Aids for confident internet users
If you are reasonably competent about going on the internet and operating your PC, Laptop or IPad, whichever you have, then you could use Midi Files and a software package called a Midi Player. A Midi File is a synthesised representation of the music that can be downloaded quite often free, from a number of websites. A very good website for free Midi Files is one by John Hooper i.e. www.learnchoralmusic.co.uk These Midi Files are used with software called a Midi Player. A very good Midi Player, used by a number of choir members, is the free one called Midi Play available from the Chris Hills website which is www.chrishills.org.uk/midiplay . It is also available via a link in the John Hooper website. The general features of Midi Players are that you will be able to select your voice and also some of the accompaniment to the piece. It also allows you to display the score on your screen for the voice you have chosen, covering a number of bars which can be adjusted by altering the size of the screen window in which you are viewing the score.

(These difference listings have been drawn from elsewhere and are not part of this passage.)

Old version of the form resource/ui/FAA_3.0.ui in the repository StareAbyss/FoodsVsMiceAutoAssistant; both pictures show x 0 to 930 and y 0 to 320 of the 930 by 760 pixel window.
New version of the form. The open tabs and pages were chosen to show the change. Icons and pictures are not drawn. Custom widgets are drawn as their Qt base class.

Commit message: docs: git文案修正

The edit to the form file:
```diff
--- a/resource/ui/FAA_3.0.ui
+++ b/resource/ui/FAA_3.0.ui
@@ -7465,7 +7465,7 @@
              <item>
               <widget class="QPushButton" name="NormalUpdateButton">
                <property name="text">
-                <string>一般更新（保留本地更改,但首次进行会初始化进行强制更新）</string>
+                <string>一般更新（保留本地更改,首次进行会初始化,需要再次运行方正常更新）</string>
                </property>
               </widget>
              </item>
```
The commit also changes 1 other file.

When you are ready and you start the music a vertical bar moves across the score and the notes for your voice are played as it passes over the notes shown on your screen, and the accompaniment that you have chosen is also played. The music can be stopped at any time and then restarted either where you stopped or back any number of bars, or forward any number of bars, as required. It can also be returned immediately to the start if required. There are often a number of other very useful features incorporated such as Tempo control, Volume control, Pitch adjustment etc. As mentioned above the John Hooper website provides a wide range of free Midi Files, and also links to other sites giving free Midi Files. His site also gives very helpful notes on how to download and play Midi Files. Alternatively, one can search the web because it is amazing what one can find by searching the web, for example the American site and the Dutch site in the Table below that provide free Midi Files. When downloading a Midi File, take great care that you follow the website instructions carefully.

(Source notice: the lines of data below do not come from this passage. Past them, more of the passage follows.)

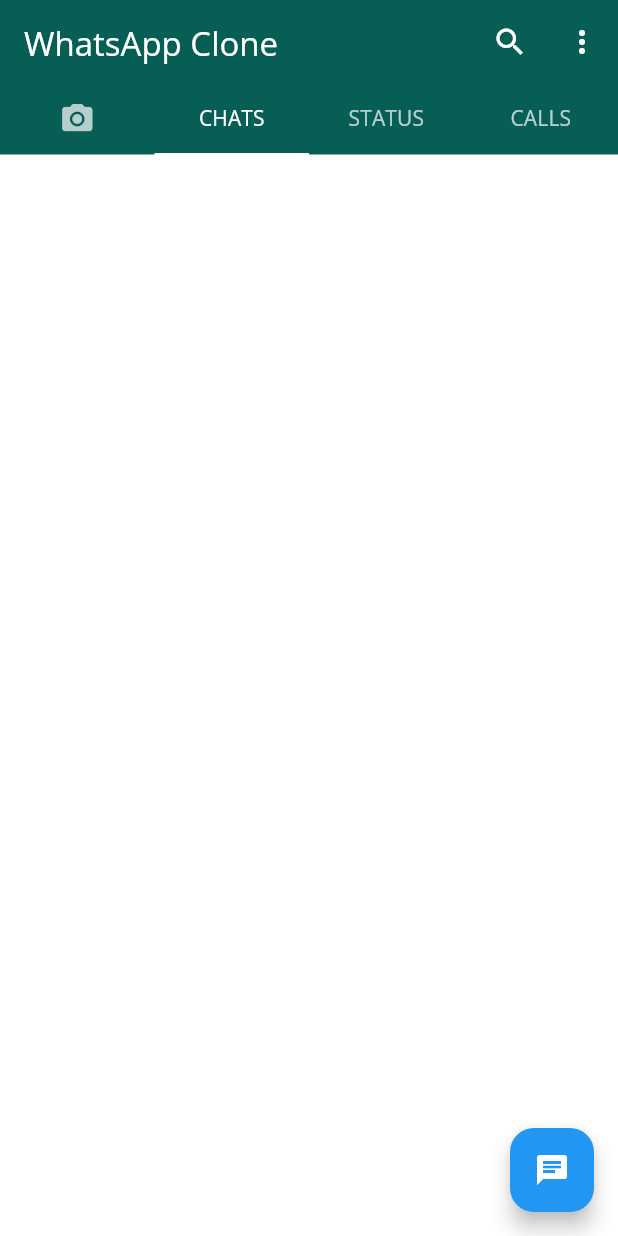
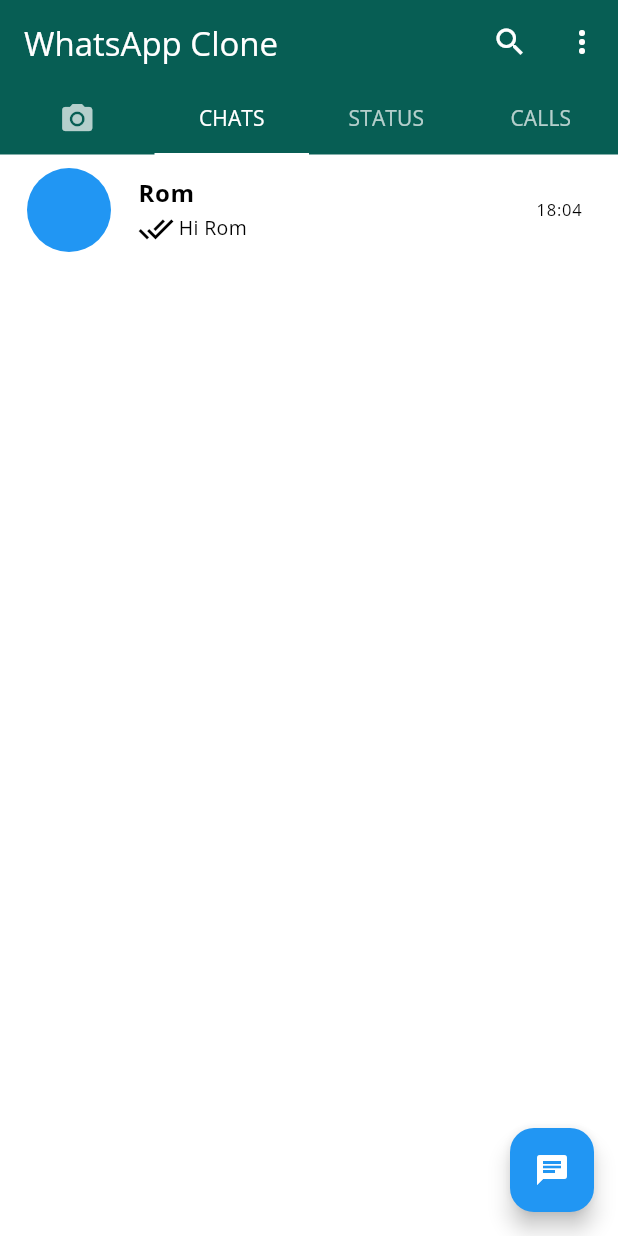
Before and after one commit to romelt777/ChatApp, a Flutter app: the screen it shows after launch, on a phone screen of 412 x 824 dp. Run offline on Flutter 3.47's test engine with Material 3 defaults, Android fonts, the phone set to English and light mode, and no system bars.

Commit message:
hard coded 1 chatcard

```diff
--- /dev/null
+++ b/lib/customui/custom_card.dart
@@ -0,0 +1,35 @@
+import 'package:flutter/material.dart';
+
+class CustomCard extends StatelessWidget {
+  const CustomCard({super.key});
+
+  @override
+  Widget build(BuildContext context) {
+    return ListTile(
+      leading: CircleAvatar(
+        radius: 30,
+      ),
+      title: Text(
+        "Rom",
+        style: TextStyle(
+          fontSize: 16,
+          fontWeight: FontWeight.bold
+        ),
+      ),
+      subtitle: Row(
+        children: [
+          Icon(Icons.done_all),
+          SizedBox(width: 3),
+          Text(
+            "Hi Rom",
+            style: TextStyle(
+              fontSize: 13
+            ),
+          )
+        ],
+      ),
+      trailing: Text("18:04"),
+
+    );
+  }
+}
--- a/lib/pages/chat_page.dart
+++ b/lib/pages/chat_page.dart
@@ -1,3 +1,4 @@
+import 'package:chat_app/customui/custom_card.dart';
 import 'package:flutter/material.dart';
 
 class ChatPage extends StatefulWidget {
@@ -11,6 +12,11 @@ class _ChatPageState extends State<ChatPage> {
   @override
   Widget build(BuildContext context) {
     return Scaffold(
+      body: ListView(
+        children: [
+          CustomCard(),
+        ],
+      ),
       floatingActionButton: FloatingActionButton(
         onPressed: () {},
         child: Icon(Icons.chat)
```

Some use Midi Files because there is an option to follow the music score on your PC screen. However, some members find the score on the screen distracting and much prefer to use the Choralia or Choraline downloads and correlate the music with their paper score. The Choralia Files helps you to hear how the words fit to the music, whereas the Choraline Files break the music down into sections which can be repeated a number of times. In conclusion, it does seem that there are widely differing approaches to the use of Rehearsal Aids by members, and that one has to try out the available aids to find out one’s own preferences.

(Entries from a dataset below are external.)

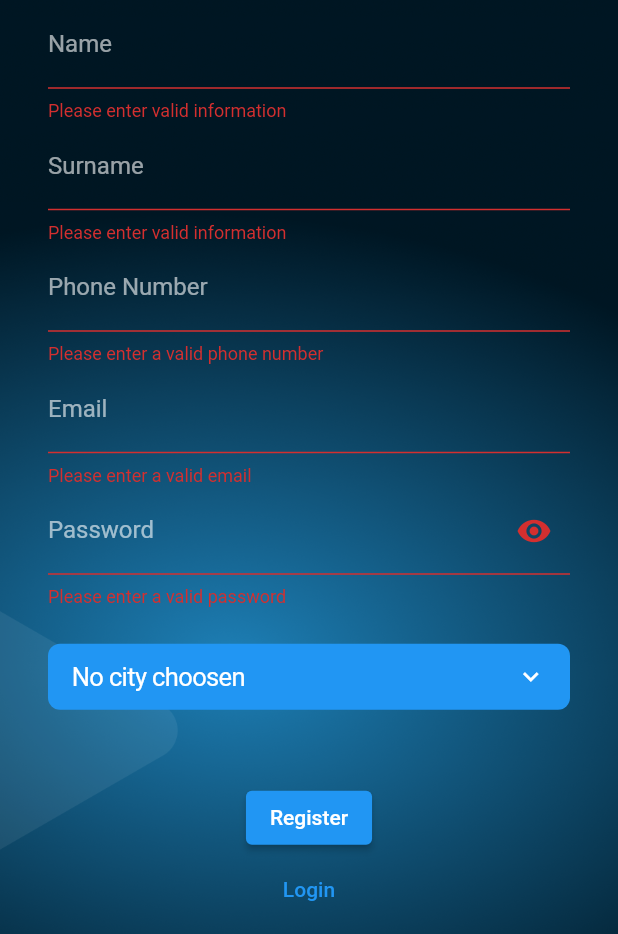
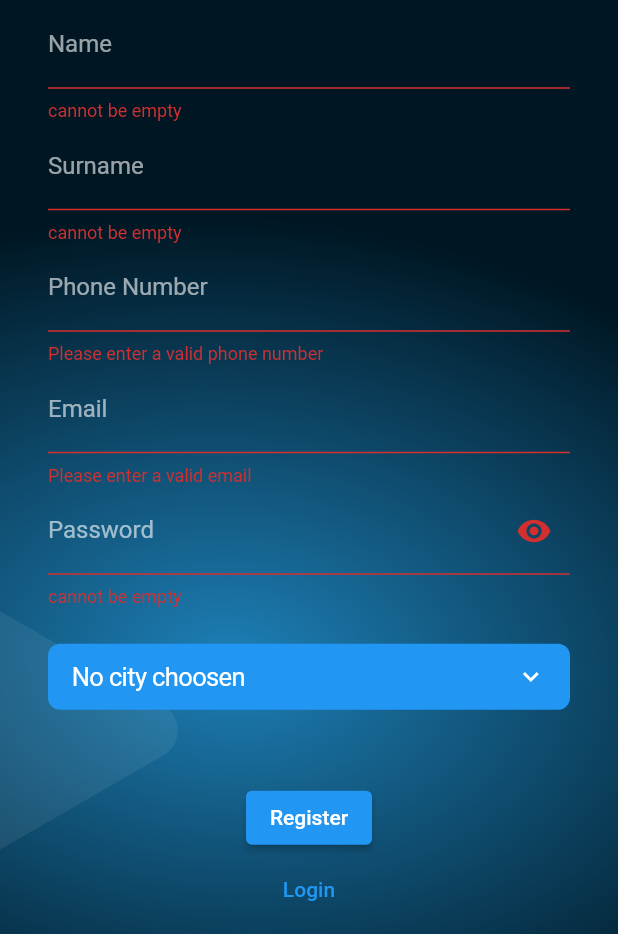
Before and after one commit to Covariancee/sertanV2, a Flutter app: the RegisterPageView screen opened directly, after a tap on "Register", on a phone screen of 412 x 824 dp, the part 302-1236 px from its top. Run offline on Flutter 3.47's test engine with Material 2 defaults, Android fonts, the phone set to English and light mode, and no system bars; our stand-ins replace mask_text_input_formatter.

Commit message:
validation

```diff
--- a/lib/pages/login_page.dart
+++ b/lib/pages/login_page.dart
@@ -1,6 +1,7 @@
 import 'package:flutter/material.dart';
 import 'package:sertan/pages/category_page.dart';
 import 'package:sertan/pages/register_page.dart';
+
 import '../widgets/text_input.dart';
 
 class LoginPageView extends StatefulWidget {
--- a/lib/provider/function_provider.dart
+++ b/lib/provider/function_provider.dart
@@ -78,7 +78,11 @@ class FunctionProvider with ChangeNotifier {
               Row(
                 mainAxisAlignment: MainAxisAlignment.spaceBetween,
                 children: [
-                  TextButton(onPressed: () {}, child: const Text("Cancel")),
+                  TextButton(
+                      onPressed: () {
+                        Navigator.of(context).pop();
+                      },
+                      child: const Text("Cancel")),
                   TextButton(
                     onPressed: () {
                       Navigator.of(context).pop();
--- a/lib/widgets/text_input.dart
+++ b/lib/widgets/text_input.dart
@@ -18,10 +18,18 @@ class _NameInputState extends State<NameInput> {
   Widget build(BuildContext context) {
     return TextFormField(
       controller: widget.controller,
+      autovalidateMode: AutovalidateMode.onUserInteraction,
       validator: (value) {
         if (value == null || value.isEmpty) {
-          return 'Please enter valid information';
-        } else {
+          return 'cannot be empty';
+        }
+        if (value.length <= 1) {
+          return 'must be longer than 2';
+        }
+        if (value.length >= 17) {
+          return 'too long';
+        }
+        {
           return null;
         }
       },
@@ -49,10 +57,18 @@ class _SurnameInputState extends State<SurnameInput> {
   Widget build(BuildContext context) {
     return TextFormField(
       controller: widget.controller,
+      autovalidateMode: AutovalidateMode.onUserInteraction,
       validator: (value) {
         if (value == null || value.isEmpty) {
-          return 'Please enter valid information';
-        } else {
+          return 'cannot be empty';
+        }
+        if (value.length <= 1) {
+          return 'must be longer than 2';
+        }
+        if (value.length >= 17) {
+          return 'too long';
+        }
+        {
           return null;
         }
       },
@@ -86,9 +102,13 @@ class _PhoneInputState extends State<PhoneInput> {
     return TextFormField(
       style: const TextStyle(color: Colors.white),
       controller: widget.controller,
+      autovalidateMode: AutovalidateMode.onUserInteraction,
       validator: (value) {
         if (value == null || value.isEmpty) {
           return 'Please enter a valid phone number';
+        }
+        if (value.length != 19) {
+          return 'too short';
         } else {
           return null;
         }
@@ -132,6 +152,9 @@ class _EmailInputState extends State<EmailInput> {
       validator: (value) {
         if (value == null || value.isEmpty || !_validateEmail(value)) {
           return 'Please enter a valid email';
+        }
+        if (value.length >= 35) {
+          return 'Please enter a valid email';
         } else {
           return null;
         }
@@ -168,8 +191,15 @@ class _PasswordInputState extends State<PasswordInput> {
       controller: widget.controller,
       validator: (value) {
         if (value == null || value.isEmpty) {
-          return 'Please enter a valid password';
-        } else {
+          return 'cannot be empty';
+        }
+        if (value.length <= 6) {
+          return 'must be longer than 6';
+        }
+        if (value.length >= 17) {
+          return 'too long';
+        }
+        {
           return null;
         }
       },
```
Also changed, not shown: lib/pages/register_page.dart (+3 -4 lines).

See the Quick Ref section for a useful summary of the above. In addition, members of our own choir who are conversant with the techniques will be willing to help with any difficulties you may encounter.
Good Luck and Good Happy Singing!